For many Americans, government is just an abstract idea. It's something confusing they hear about on TV. It's a faceless thing they send their taxes to every April 15. These people don't have to think about government very much. They just go about their lives, complain about it sometimes and just hope that it works.
For us, it's very real. The government is our employer. We work in vast public housing developments, hospital centers and in other essential services that the government provides. We know the work the government does and the importance of it. As public sector workers, we have a very special and close relationship with the government, for better or worse.
We see the good and we see the bad. Without the government, our states, cities and towns would be unable to run. They provide the services that keep us safe and keep our streets clean, to name a few. These services are performed by a skilled and dedicated civil service. For decades, the unions representing these workers fought for fair wages and benefits. As a result government jobs helped to create and sustain the middle class in this country. The benefits that these government jobs provide -- although we must continue to fight for them -- allow millions of people to have security in their careers and respect in retirement.
We also know, however, the problems that politics can cause in government. For example, each year the budget process turns into a battle where public employee unions fight with the government to keep service levels the same and workers in their jobs. Many issues are not settled until the last minute, which creates fear and uncertainty among many of us that depend on the outcome. More recently, Mayor Bloomberg attempted to change a long standing practice whereby the comptroller sets the city's prevailing wage standard. That sort of power grab is all too common and doesn't help anyone but those in control.
Government can also be confusing and inefficient. The greater good can get lost within a tangled web of government rules and procedures. For example, many recent news articles have accused the New York City Housing Authority of letting millions of dollars idle while their buildings fall deeper into disrepair. But rather than just leveling accusations, we must not lose sight of NYCHA's mission -- to keep its residents and workers safe.
That is why we must always be striving to push for the good in government and fight against the bad. We were able to stop the Mayor in his efforts to control the prevailing wage by challenging him in the courts. That will make sure that the process remains independent and fair. We are also working with NYHCA officials to help them confront the budget issues they are facing for many reasons. Perhaps they could handle many things better, but at the end of the day, we must work together. If we do not help NYCHA get more federal funding and use the money they already have, we will all be in trouble.
Many at NYCHA are trying hard to make things right, but government by its nature has difficulty making big changes. We must do all we can in an effort to be discriminating as well as supportive.
The fight to improve government and make it respond to the needs and values of the majority of the people it represents is a lifetime commitment. As we all know, even those who don't work in government, this presidential race will be very important to the future of this country. The Democrats and the Republicans have two very different views about how government should work. If Mitt Romney and the Republicans win this race, they will eviscerate government services and funding. Millions will suffer and thousands of our jobs will be eliminated.
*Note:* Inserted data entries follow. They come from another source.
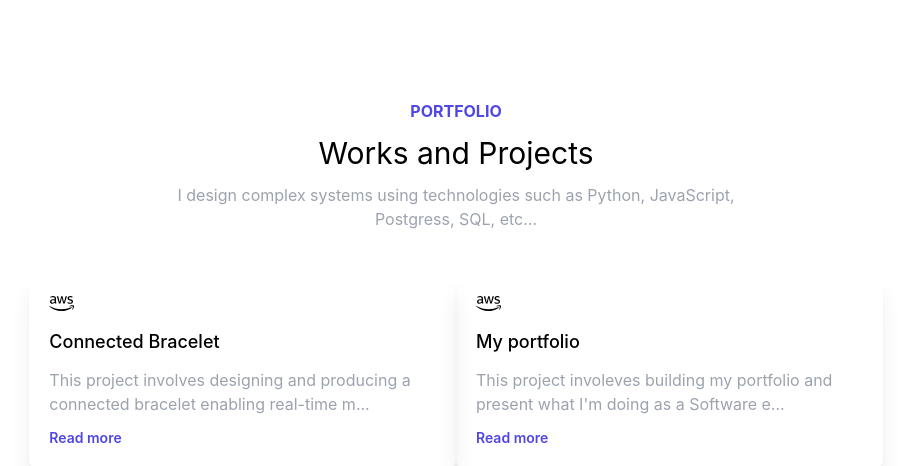
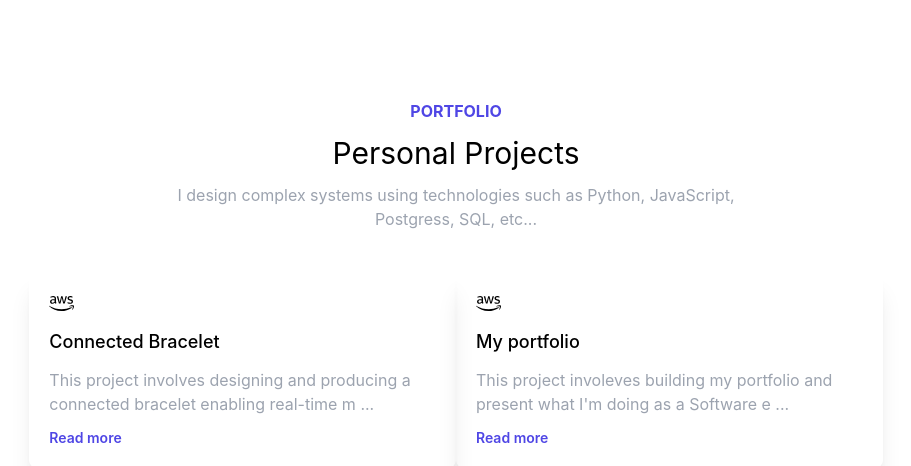
Before and after one commit to Bazene/portfolio, a React (Create React App) app: page / in a window 1280 px wide. Shown: the part 2300-2766 px from the top of the page, without its empty margins (184-1095 px from the left). Built offline with nearby package versions, Linux system fonts and the light colour scheme.

Commit message:
Complete the REDME file

```diff
--- a/src/App.jsx
+++ b/src/App.jsx
@@ -109,7 +109,7 @@ function App() {
       <div id="works" className='dark:bg-slate-900 py-20'>
         <HeaderSection
             headTitle="PORTFOLIO"
-            headSubTitle="Works and Projects"
+            headSubTitle="Personal Projects"
             headBody="
               I design complex systems using technologies such as Python, JavaScript, Postgress, SQL, etc...
             "
@@ -121,6 +121,7 @@ function App() {
             cardBody="
             This project involves designing and producing a connected bracelet enabling real-time monitoring of patients suffering from cardiovascular diseases.
             "
+            repoLink="https://github.com/Bazene/portfolio.git"
           />
 
           <CardProjects  Logo={SiAmazonwebservices} size={25}
@@ -128,6 +129,7 @@ function App() {
             cardBody="
             This project involeves building my portfolio and present what I'm doing as a Software engineer.
             "
+            repoLink="https://github.com/Bazene/Partie-web-du-syst-me-de-suivi-temps-r-el-des-malades-cardiovasculaire.git"
           />
         </div>
       </div>
--- a/src/components/cards.jsx
+++ b/src/components/cards.jsx
@@ -21,15 +21,22 @@ export default function CardServices({Logo, size, cardTile, cardBody}) {
     )
 };
 
-export function CardProjects({Logo, size, cardBody, cardTile}) {
+export function CardProjects({Logo, size, cardBody, cardTile, repoLink}) {
     const [expanded, setExpanded] = useState(false);
 
     return (
         <div className='w-full md:w-4/12 shadow-xl rounded-lg p-5 my-3 md:my-10 flex flex-col gap-3'>
             <Logo size={size} className="dark:text-white"/>
-            <h1 className='font-medium text-lg dark:text-white'>{cardTile}</h1>
+            <a
+                href={repoLink}
+                target="_blank"
+                rel="noopener noreferrer"
+                className='font-medium text-lg dark:text-white hover:text-indigo-500 transition duration-300'
+            >
+                {cardTile}
+            </a>
             <p className='text-gray-400'>
-                {expanded ? cardBody : cardBody.substring(0, 100) + '...'}
+                {expanded ? cardBody : cardBody.substring(0, 100) + ' ...'}
             </p>
 
             <button
```
Also changed, not shown: image.png (added), 1 other file (tests, documents, lock files or other folders).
We must join together as we have so many times in the past and stand united against this dangerous vision for this country and its government. Obama and the Democrats understand what government is for, protecting the people, serving the public and creating prosperity for everyone.
Government can be a powerful and positive force in everyone's life. We must continue to spread that message to everyone in this city, state and country. Once people understand that the government and its employees are determined to make the country better, then it will not be hard to push for the changes we want -- good jobs with living wages; educational opportunities; comprehensive health care coverage; safe and affordable housing; secure pensions; dignity in retirement; and of course, liberty and justice for all.